Washington State Redistricting Update

Every state must redraw its legislative and congressional districts every 10 years using updated census numbers to ensure equal representation. Throughout the summer, the Washington Redistricting Commission has been holding public meetings across the state to get community input on how the new districts should be drawn.

Bonnie Bunning, Executive Director of the Washington State Redistricting Commission, confirmed that the commissioners will unveil their individual legislative and congressional plans on Sept. 13, giving people the opportunity to study and compare the maps and prepare comments. There will be a formal opportunity for comment on those drafts at the Oct. 11 commission meeting.

The commission is still working on the format, but they expect to offer the opportunity to testify in person, over the web, by phone, or via email. They will also gladly accept any feedback in any form anytime between their September and October meetings. All comments and plans, including the commissioners’, will be posted on the commission’s website www.redistricting.wa.gov once they are released.

You can also visit the commission’s website for information about participating in one of the committee’s hearings, which will be broadcast on TVW—www.tvw.org—for those who prefer to watch them from the comfort of their own home.

The commission is aiming to have a consensus legislative and congressional map by November first. This redistricting plan becomes final unless it is amended by the legislature within 30 days after the beginning of the next regular or special legislative session.

By law, if the Legislature wants to change the plan approved by the Redistricting Commission, any new district boundary lines they propose can affect no more than two percent of a district’s population and must be approved by two-thirds of the members of each legislative chamber.

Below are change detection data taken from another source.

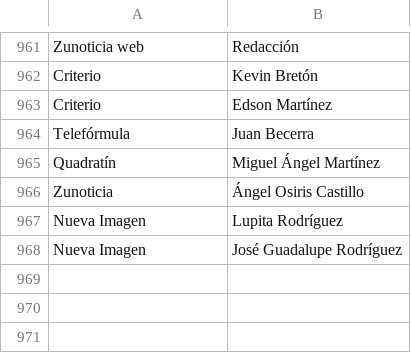
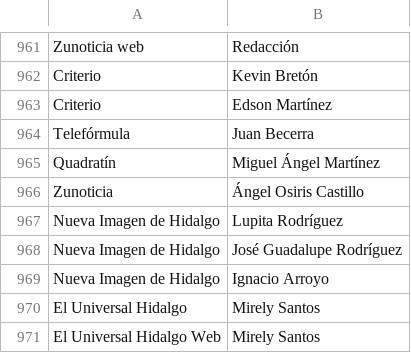
Before and after one commit to thelonious9/capturanotas, a CSV file: Firma.csv, drawn as a sheet; only a part is shown, gaps mark what is left out.

Commit message:
Añadimos firmas

```diff
--- a/Firma.csv
+++ b/Firma.csv
@@ -966,3 +966,6 @@ Quadratín,Miguel Ángel Martínez
 Zunoticia,Ángel Osiris Castillo
-Nueva Imagen,Lupita Rodríguez
-Nueva Imagen,José Guadalupe Rodríguez
+Nueva Imagen de Hidalgo,Lupita Rodríguez
+Nueva Imagen de Hidalgo,José Guadalupe Rodríguez
+Nueva Imagen de Hidalgo,Ignacio Arroyo
+El Universal Hidalgo,Mirely Santos
+El Universal Hidalgo Web,Mirely Santos
```
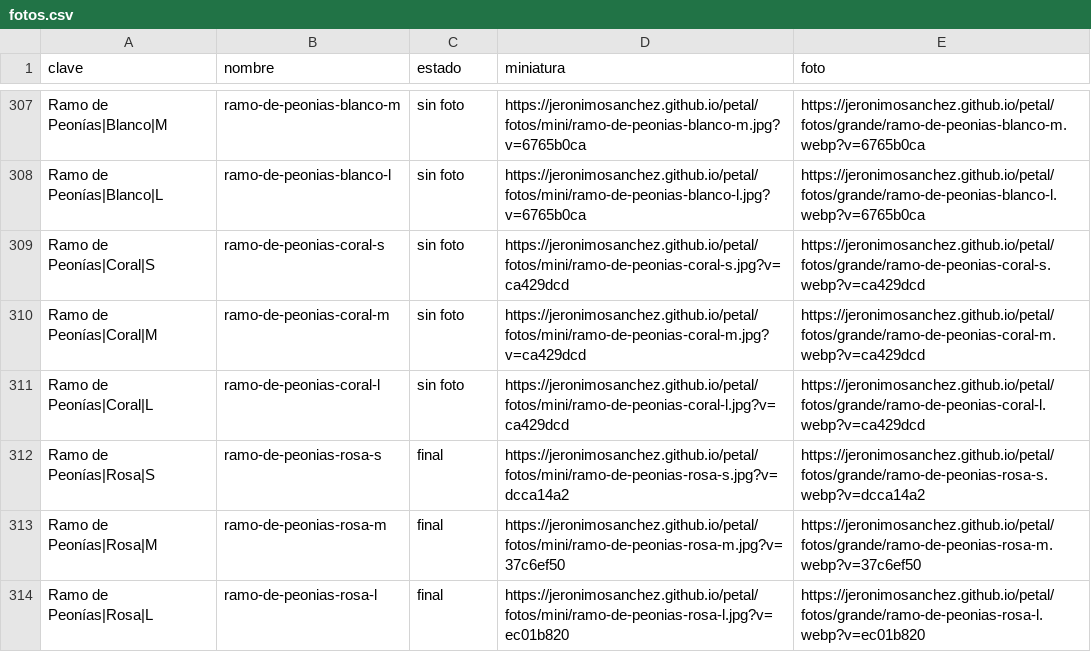
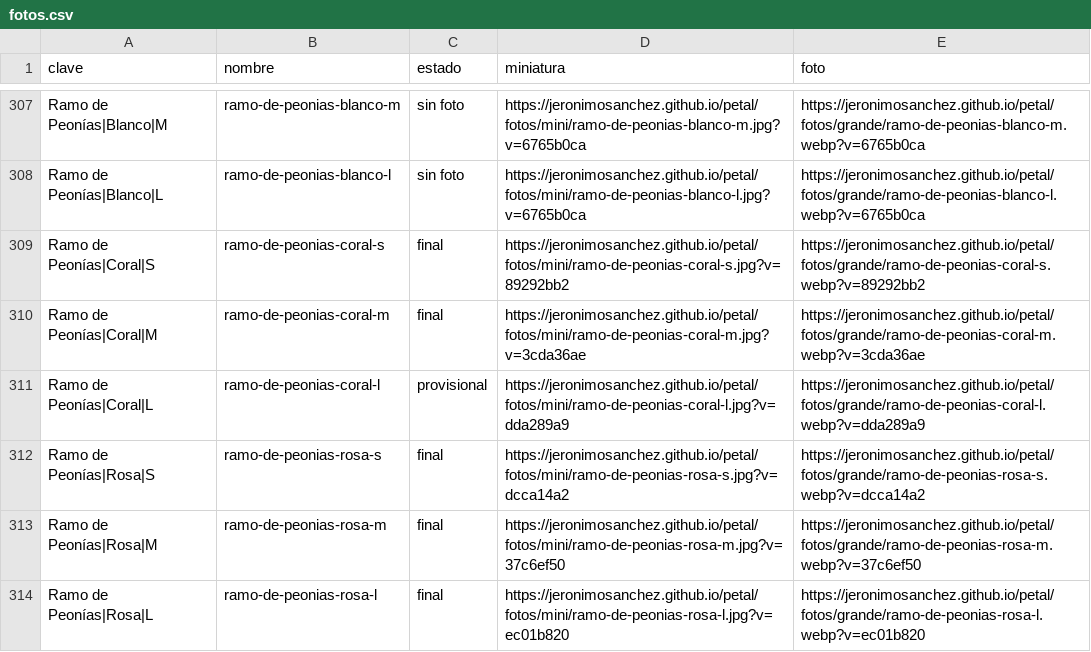
Before and after one commit to jeronimosanchez/jeronimosanchez.github.io, a CSV file: petal/fotos.csv, drawn as a sheet; only a part is shown, gaps mark what is left out.

```diff
--- a/petal/fotos.csv
+++ b/petal/fotos.csv
@@ -308,5 +308,5 @@ Ramo de Peonías|Blanco|M,ramo-de-peonias-blanco-m,sin foto,https://jeronimosanc
 Ramo de Peonías|Blanco|L,ramo-de-peonias-blanco-l,sin foto,https://jeronimosanchez.github.io/petal/fotos/mini/ramo-de-peonias-blanco-l.jpg?v=6765b0ca,https://jeronimosanchez.github.io/petal/fotos/grande/ramo-de-peonias-blanco-l.webp?v=6765b0ca
-Ramo de Peonías|Coral|S,ramo-de-peonias-coral-s,sin foto,https://jeronimosanchez.github.io/petal/fotos/mini/ramo-de-peonias-coral-s.jpg?v=ca429dcd,https://jeronimosanchez.github.io/petal/fotos/grande/ramo-de-peonias-coral-s.webp?v=ca429dcd
-Ramo de Peonías|Coral|M,ramo-de-peonias-coral-m,sin foto,https://jeronimosanchez.github.io/petal/fotos/mini/ramo-de-peonias-coral-m.jpg?v=ca429dcd,https://jeronimosanchez.github.io/petal/fotos/grande/ramo-de-peonias-coral-m.webp?v=ca429dcd
-Ramo de Peonías|Coral|L,ramo-de-peonias-coral-l,sin foto,https://jeronimosanchez.github.io/petal/fotos/mini/ramo-de-peonias-coral-l.jpg?v=ca429dcd,https://jeronimosanchez.github.io/petal/fotos/grande/ramo-de-peonias-coral-l.webp?v=ca429dcd
+Ramo de Peonías|Coral|S,ramo-de-peonias-coral-s,final,https://jeronimosanchez.github.io/petal/fotos/mini/ramo-de-peonias-coral-s.jpg?v=89292bb2,https://jeronimosanchez.github.io/petal/fotos/grande/ramo-de-peonias-coral-s.webp?v=89292bb2
+Ramo de Peonías|Coral|M,ramo-de-peonias-coral-m,final,https://jeronimosanchez.github.io/petal/fotos/mini/ramo-de-peonias-coral-m.jpg?v=3cda36ae,https://jeronimosanchez.github.io/petal/fotos/grande/ramo-de-peonias-coral-m.webp?v=3cda36ae
+Ramo de Peonías|Coral|L,ramo-de-peonias-coral-l,provisional,https://jeronimosanchez.github.io/petal/fotos/mini/ramo-de-peonias-coral-l.jpg?v=dda289a9,https://jeronimosanchez.github.io/petal/fotos/grande/ramo-de-peonias-coral-l.webp?v=dda289a9
 Ramo de Peonías|Rosa|S,ramo-de-peonias-rosa-s,final,https://jeronimosanchez.github.io/petal/fotos/mini/ramo-de-peonias-rosa-s.jpg?v=dcca14a2,https://jeronimosanchez.github.io/petal/fotos/grande/ramo-de-peonias-rosa-s.webp?v=dcca14a2
```
Also changed, not shown: 7 other files.
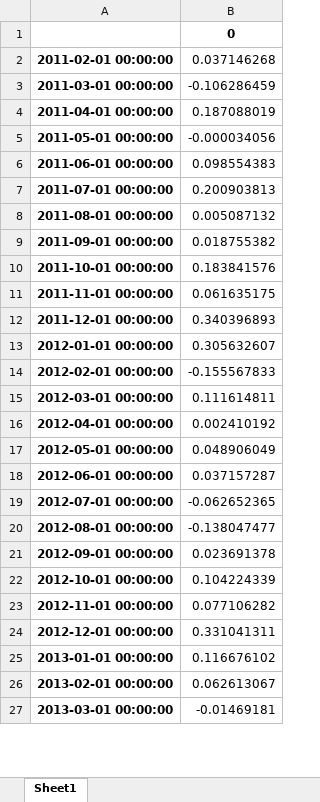
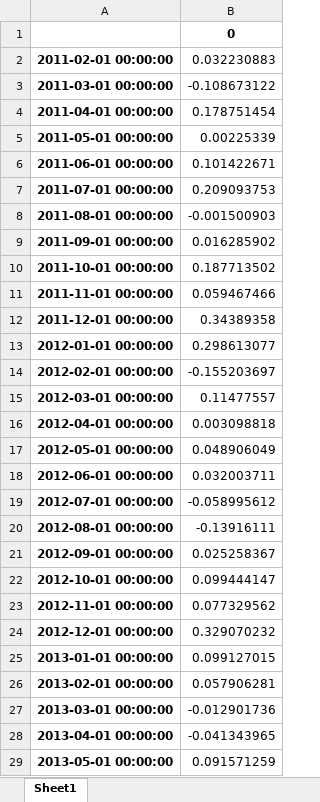
Before and after one commit to anjohann/riskpremium, an Excel workbook: datasets/M1_riskprem_expost.xlsx, sheet Sheet1, drawn as a sheet; only a part is shown; values as stored, in another font and other column widths than the file's, no borders; the diff covers the shown part only; the diff names each change by its address in the sheet, - before the commit and + after, or states it on an @@ line.

Commit message:
Updated riskprem files

```diff
--- a/datasets/M1_riskprem_expost.xlsx (sheet Sheet1)
+++ b/datasets/M1_riskprem_expost.xlsx (sheet Sheet1)
-B2: 0.037146268
+B2: 0.032230883
-B3: -0.106286459
+B3: -0.108673122
-B4: 0.187088019
+B4: 0.178751454
-B5: -0.000034056
+B5: 0.00225339
-B6: 0.098554383
+B6: 0.101422671
-B7: 0.200903813
+B7: 0.209093753
-B8: 0.005087132
+B8: -0.001500903
-B9: 0.018755382
+B9: 0.016285902
-B10: 0.183841576
+B10: 0.187713502
-B11: 0.061635175
+B11: 0.059467466
-B12: 0.340396893
+B12: 0.34389358
-B13: 0.305632607
+B13: 0.298613077
-B14: -0.155567833
+B14: -0.155203697
-B15: 0.111614811
+B15: 0.11477557
-B16: 0.002410192
+B16: 0.003098818
-B18: 0.037157287
+B18: 0.032003711
-B19: -0.062652365
+B19: -0.058995612
-B20: -0.138047477
+B20: -0.13916111
-B21: 0.023691378
+B21: 0.025258367
-B22: 0.104224339
+B22: 0.099444147
-B23: 0.077106282
+B23: 0.077329562
-B24: 0.331041311
+B24: 0.329070232
-B25: 0.116676102
+B25: 0.099127015
-B26: 0.062613067
+B26: 0.057906281
-B27: -0.01469181
+B27: -0.012901736
+row 28: 2013-04-01 00:00:00 | -0.041343965
+row 29: 2013-05-01 00:00:00 | 0.091571259
```
Also changed, not shown: 3 added rows and 64 edited cells elsewhere in this sheet, datasets/M1_riskprem_exante.xlsx.
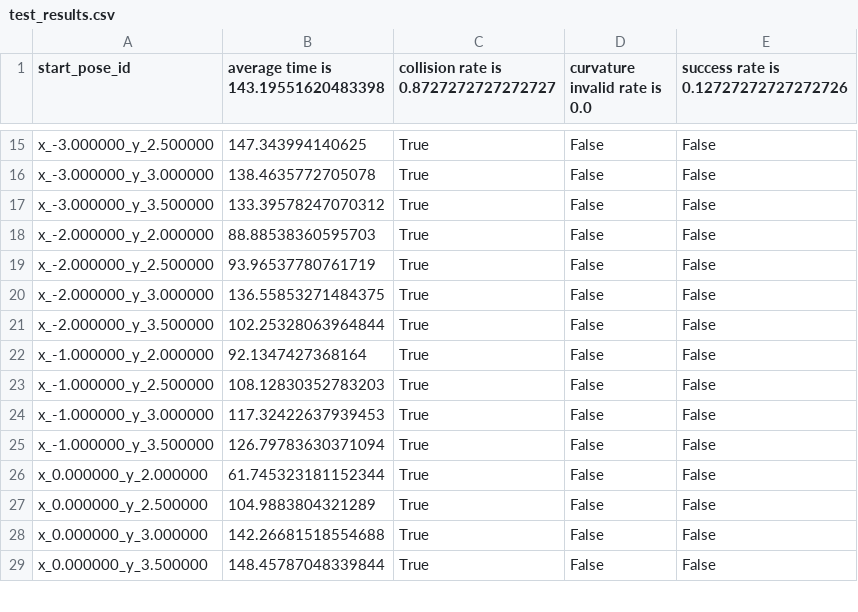
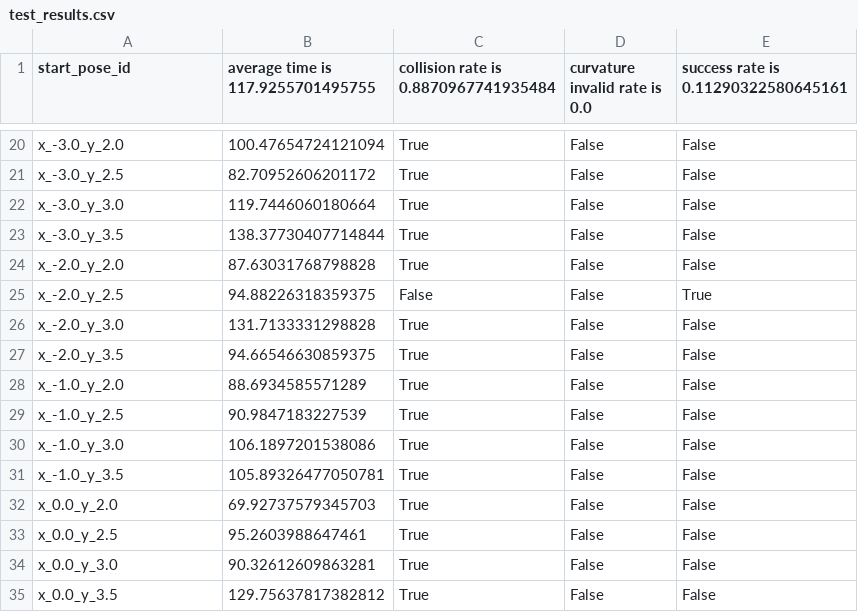
Before and after one commit to JasonZhou404/teb_melodic_workspace, a CSV file: src/teb_local_planner/scripts/test_results.csv, drawn as a sheet; only a part is shown, gaps mark what is left out; addresses are those after the commit; the diff covers the shown part only; the diff names each change by its address in the sheet, - before the commit and + after, or states it on an @@ line.

```diff
--- a/src/teb_local_planner/scripts/test_results.csv
+++ b/src/teb_local_planner/scripts/test_results.csv
-B1: average time is 143.19551620483398
+B1: average time is 117.9255701495755
-C1: collision rate is 0.8727272727272727
+C1: collision rate is 0.8870967741935484
-E1: success rate is 0.12727272727272726
+E1: success rate is 0.11290322580645161
-A20 (start_pose_id): x_-3.000000_y_2.500000
+A20 (start_pose_id): x_-3.0_y_2.0
-B20: 147.343994140625
+B20: 100.47654724121094
-A21 (start_pose_id): x_-3.000000_y_3.000000
+A21 (start_pose_id): x_-3.0_y_2.5
-B21: 138.4635772705078
+B21: 82.70952606201172
-A22 (start_pose_id): x_-3.000000_y_3.500000
+A22 (start_pose_id): x_-3.0_y_3.0
-B22: 133.39578247070312
+B22: 119.7446060180664
-A23 (start_pose_id): x_-2.000000_y_2.000000
+A23 (start_pose_id): x_-3.0_y_3.5
-B23: 88.88538360595703
+B23: 138.37730407714844
-A24 (start_pose_id): x_-2.000000_y_2.500000
+A24 (start_pose_id): x_-2.0_y_2.0
-B24: 93.96537780761719
+B24: 87.63031768798828
+row 25: x_-2.0_y_2.5 | 94.88226318359375 | False | False | True
-A26 (start_pose_id): x_-2.000000_y_3.000000
+A26 (start_pose_id): x_-2.0_y_3.0
-B26: 136.55853271484375
+B26: 131.7133331298828
-A27 (start_pose_id): x_-2.000000_y_3.500000
+A27 (start_pose_id): x_-2.0_y_3.5
-B27: 102.25328063964844
+B27: 94.66546630859375
-A28 (start_pose_id): x_-1.000000_y_2.000000
+A28 (start_pose_id): x_-1.0_y_2.0
-B28: 92.1347427368164
+B28: 88.6934585571289
-A29 (start_pose_id): x_-1.000000_y_2.500000
+A29 (start_pose_id): x_-1.0_y_2.5
-B29: 108.12830352783203
+B29: 90.9847183227539
-A30 (start_pose_id): x_-1.000000_y_3.000000
+A30 (start_pose_id): x_-1.0_y_3.0
-B30: 117.32422637939453
+B30: 106.1897201538086
-A31 (start_pose_id): x_-1.000000_y_3.500000
+A31 (start_pose_id): x_-1.0_y_3.5
-B31: 126.79783630371094
+B31: 105.89326477050781
-A32 (start_pose_id): x_0.000000_y_2.000000
+A32 (start_pose_id): x_0.0_y_2.0
-B32: 61.745323181152344
+B32: 69.92737579345703
-A33 (start_pose_id): x_0.000000_y_2.500000
+A33 (start_pose_id): x_0.0_y_2.5
-B33: 104.9883804321289
+B33: 95.2603988647461
-A34 (start_pose_id): x_0.000000_y_3.000000
+A34 (start_pose_id): x_0.0_y_3.0
-B34: 142.26681518554688
+B34: 90.32612609863281
-A35 (start_pose_id): x_0.000000_y_3.500000
+A35 (start_pose_id): x_0.0_y_3.5
-B35: 148.45787048339844
+B35: 129.75637817382812
```
Also changed, not shown: 12 added rows, 6 removed rows and 68 edited cells elsewhere in this file, 7 other files.
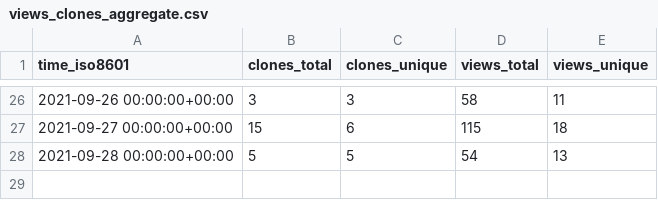
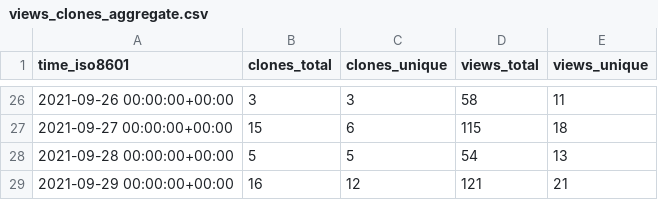
Before and after one commit to jscyo/repo-stats, a CSV file: supertokens/supertokens-auth-react/ghrs-data/views_clones_aggregate.csv, drawn as a sheet; only a part is shown, gaps mark what is left out.

```diff
--- a/supertokens/supertokens-auth-react/ghrs-data/views_clones_aggregate.csv
+++ b/supertokens/supertokens-auth-react/ghrs-data/views_clones_aggregate.csv
@@ -28 +28,2 @@ time_iso8601,clones_total,clones_unique,views_total,views_unique
 2021-09-28 00:00:00+00:00,5,5,54,13
+2021-09-29 00:00:00+00:00,16,12,121,21
```
Also changed, not shown: 1 other file.
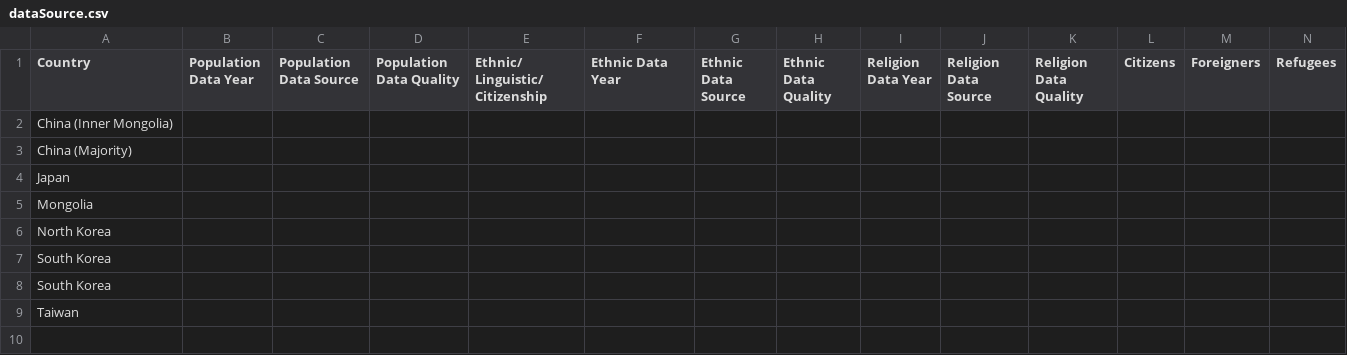
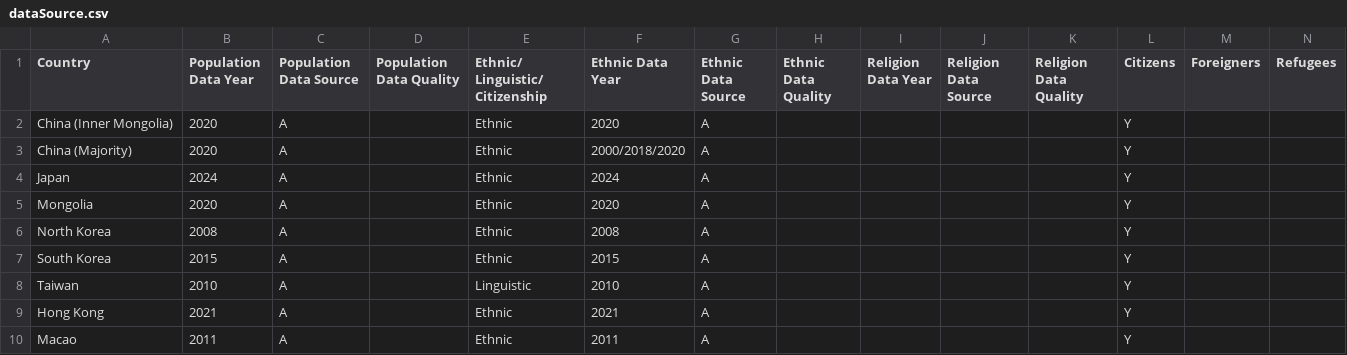
Before and after one commit to TuranKenja/vatant, a CSV file: data/eastAsia/dataSource.csv, drawn as a sheet; only a part is shown; removed rows and columns are numbered as before the commit, all else as after; rows hold the shown columns only; the diff names each change by its address in the sheet, - before the commit and + after, or states it on an @@ line.

Commit message:
Update dataSource.csv

```diff
--- a/data/eastAsia/dataSource.csv
+++ b/data/eastAsia/dataSource.csv
-row 2: China (Inner Mongolia)
-row 3: China (Majority)
-row 4: Japan
-row 5: Mongolia
-row 6: North Korea
-row 7: South Korea
-row 8: South Korea
-row 9: Taiwan
+row 2: China (Inner Mongolia) | 2020 | A |  | Ethnic | 2020 | A |  |  |  |  | Y
+row 3: China (Majority) | 2020 | A |  | Ethnic | 2000/2018/2020 | A |  |  |  |  | Y
+row 4: Japan | 2024 | A |  | Ethnic | 2024 | A |  |  |  |  | Y
+row 5: Mongolia | 2020 | A |  | Ethnic | 2020 | A |  |  |  |  | Y
+row 6: North Korea | 2008 | A |  | Ethnic | 2008 | A |  |  |  |  | Y
+row 7: South Korea | 2015 | A |  | Ethnic | 2015 | A |  |  |  |  | Y
+row 8: Taiwan | 2010 | A |  | Linguistic | 2010 | A |  |  |  |  | Y
+row 9: Hong Kong | 2021 | A |  | Ethnic | 2021 | A |  |  |  |  | Y
+row 10: Macao | 2011 | A |  | Ethnic | 2011 | A |  |  |  |  | Y
```
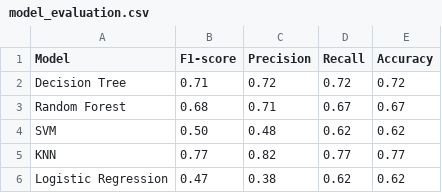
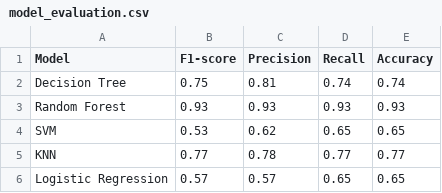
Before and after one commit to MillanMax/Accident-Prediction-Model, a CSV file: model_evaluation.csv, drawn as a sheet.

Commit message:
Add files via upload

```diff
--- a/model_evaluation.csv
+++ b/model_evaluation.csv
@@ -1,6 +1,6 @@
 Model,F1-score,Precision,Recall,Accuracy
-Decision Tree,0.71,0.72,0.72,0.72
-Random Forest,0.68,0.71,0.67,0.67
-SVM,0.50,0.48,0.62,0.62
-KNN,0.77,0.82,0.77,0.77
-Logistic Regression,0.47,0.38,0.62,0.62
+Decision Tree,0.75,0.81,0.74,0.74
+Random Forest,0.93,0.93,0.93,0.93
+SVM,0.53,0.62,0.65,0.65
+KNN,0.77,0.78,0.77,0.77
+Logistic Regression,0.57,0.57,0.65,0.65
```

The governor may not veto the commission’s redistricting plan. There is no final vote of approval on the redistricting plan, and it takes effect 30 days after the legislative session begins. If the Redistricting Commission fails to meet the deadline for submitting a redistricting plan—January 1, 2012—the state Supreme Court must prepare a plan by March 1, 2012.

Much like redistricting takes place on the state and local levels, reapportionment happens every 10 years to adjust congressional seats among the 50 states so that everyone is fairly represented in the U.S. Congress. The U.S. Constitution requires that the U.S. House of Representatives have 435 seats divided between all 50 states. Each state receives at least one congressional seat. The remaining 385 are then divided, or apportioned, according to population. As the population of some states grows faster than others, congressional seats shift from the slow-growing states to the ones seeing greater population growth.

The 2010 Census counted just over 6.7 million people living in Washington. With its significant growth, Washington will gain a 10th congressional seat, meaning the Redistricting Commission must draw the voting boundaries for this new congressional district.

The number of people allocated to each district is based on the 2010 Census. Divided into 49 legislative districts, each legislative district must, as nearly as is practicable, have 137,235 people living in its borders. Divided into 10 congressional districts, each congressional district must have approximately 672,454 people.

September 13 – Commission Meeting – Draft Commissioner Plans
October 11 – Commission Meeting – Public review of Draft plans
November 8 – Commission Meeting – Goal for Commissioner agreed upon plans
December 13 – Commission Meeting
January 1 – Deadline for adopting and submitting a redistricting plan to the Legislature


Questions? Contact a member of the Association’s Legislative Affairs team:

Jennifer Wagner, Director of Legislative Advocacy
Mark Minickiello
, Vice President, Legislative Affairs
Stacy Augustine
, Senior Vice President & General Counsel

Posted in Advocacy News.